▶ **What you will do**: Whenever "dataframes" appears in a line, please copy that line from the data.
-- Records follows --
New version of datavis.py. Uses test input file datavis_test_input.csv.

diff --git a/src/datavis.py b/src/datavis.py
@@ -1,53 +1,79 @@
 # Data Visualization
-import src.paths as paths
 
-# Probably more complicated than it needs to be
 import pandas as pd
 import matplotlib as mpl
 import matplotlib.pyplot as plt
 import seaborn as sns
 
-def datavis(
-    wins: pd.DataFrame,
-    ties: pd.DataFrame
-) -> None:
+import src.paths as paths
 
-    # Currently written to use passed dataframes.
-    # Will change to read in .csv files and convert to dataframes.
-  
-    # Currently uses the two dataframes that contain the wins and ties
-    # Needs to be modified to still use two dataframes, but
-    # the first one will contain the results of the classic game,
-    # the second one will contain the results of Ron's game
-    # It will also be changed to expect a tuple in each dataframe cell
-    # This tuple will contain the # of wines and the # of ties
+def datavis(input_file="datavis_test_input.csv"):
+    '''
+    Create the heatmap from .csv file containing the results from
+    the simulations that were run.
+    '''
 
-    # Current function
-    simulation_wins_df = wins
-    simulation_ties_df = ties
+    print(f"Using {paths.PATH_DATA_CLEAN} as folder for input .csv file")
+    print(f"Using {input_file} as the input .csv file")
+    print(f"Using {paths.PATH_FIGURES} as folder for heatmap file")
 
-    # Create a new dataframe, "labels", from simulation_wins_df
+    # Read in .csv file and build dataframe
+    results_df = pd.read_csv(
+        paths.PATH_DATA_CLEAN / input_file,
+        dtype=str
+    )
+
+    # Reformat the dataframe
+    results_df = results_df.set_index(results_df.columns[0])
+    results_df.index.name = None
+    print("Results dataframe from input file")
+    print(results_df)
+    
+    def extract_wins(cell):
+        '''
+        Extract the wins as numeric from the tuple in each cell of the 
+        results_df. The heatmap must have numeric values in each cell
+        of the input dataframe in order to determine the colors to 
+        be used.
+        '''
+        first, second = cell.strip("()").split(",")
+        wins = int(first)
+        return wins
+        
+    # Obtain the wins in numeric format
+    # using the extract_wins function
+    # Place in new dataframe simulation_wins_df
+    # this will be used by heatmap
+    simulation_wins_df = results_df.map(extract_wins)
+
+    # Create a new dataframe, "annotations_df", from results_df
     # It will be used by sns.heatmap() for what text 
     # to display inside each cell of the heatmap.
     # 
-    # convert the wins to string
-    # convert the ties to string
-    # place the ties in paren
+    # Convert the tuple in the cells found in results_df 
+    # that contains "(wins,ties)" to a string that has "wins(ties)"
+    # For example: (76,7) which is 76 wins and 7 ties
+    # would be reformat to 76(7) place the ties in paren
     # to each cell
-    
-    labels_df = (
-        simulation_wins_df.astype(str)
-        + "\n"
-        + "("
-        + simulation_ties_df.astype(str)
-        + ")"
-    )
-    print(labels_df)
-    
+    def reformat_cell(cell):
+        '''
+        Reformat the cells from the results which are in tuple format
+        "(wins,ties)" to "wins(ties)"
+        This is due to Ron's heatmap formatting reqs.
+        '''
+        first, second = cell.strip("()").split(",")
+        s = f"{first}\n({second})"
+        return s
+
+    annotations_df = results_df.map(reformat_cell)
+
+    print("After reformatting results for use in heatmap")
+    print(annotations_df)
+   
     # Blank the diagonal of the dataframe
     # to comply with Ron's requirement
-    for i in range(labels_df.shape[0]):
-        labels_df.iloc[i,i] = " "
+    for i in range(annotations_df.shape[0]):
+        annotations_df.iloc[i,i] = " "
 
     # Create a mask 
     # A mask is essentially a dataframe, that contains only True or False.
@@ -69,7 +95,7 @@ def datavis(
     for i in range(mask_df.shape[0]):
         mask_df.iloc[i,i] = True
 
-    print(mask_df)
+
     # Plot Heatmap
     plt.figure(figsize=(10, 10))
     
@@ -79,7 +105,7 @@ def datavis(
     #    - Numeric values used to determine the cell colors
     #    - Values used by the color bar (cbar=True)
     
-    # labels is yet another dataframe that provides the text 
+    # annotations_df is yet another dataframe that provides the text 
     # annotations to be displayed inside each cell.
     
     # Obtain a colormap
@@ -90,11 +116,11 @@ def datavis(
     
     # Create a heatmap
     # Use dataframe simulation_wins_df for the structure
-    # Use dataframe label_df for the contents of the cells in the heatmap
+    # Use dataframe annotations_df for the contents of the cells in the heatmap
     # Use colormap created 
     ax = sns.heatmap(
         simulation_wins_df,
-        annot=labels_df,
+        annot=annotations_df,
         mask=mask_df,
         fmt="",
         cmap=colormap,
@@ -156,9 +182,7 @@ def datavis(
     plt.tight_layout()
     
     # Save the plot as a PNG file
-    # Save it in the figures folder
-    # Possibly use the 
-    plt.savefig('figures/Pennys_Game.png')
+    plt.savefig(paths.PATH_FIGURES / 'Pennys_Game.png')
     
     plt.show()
-- Records concluded --
▶ **Written reply**:
-    # Currently written to use passed dataframes.
-    # Will change to read in .csv files and convert to dataframes.
-    # Currently uses the two dataframes that contain the wins and ties
-    # Needs to be modified to still use two dataframes, but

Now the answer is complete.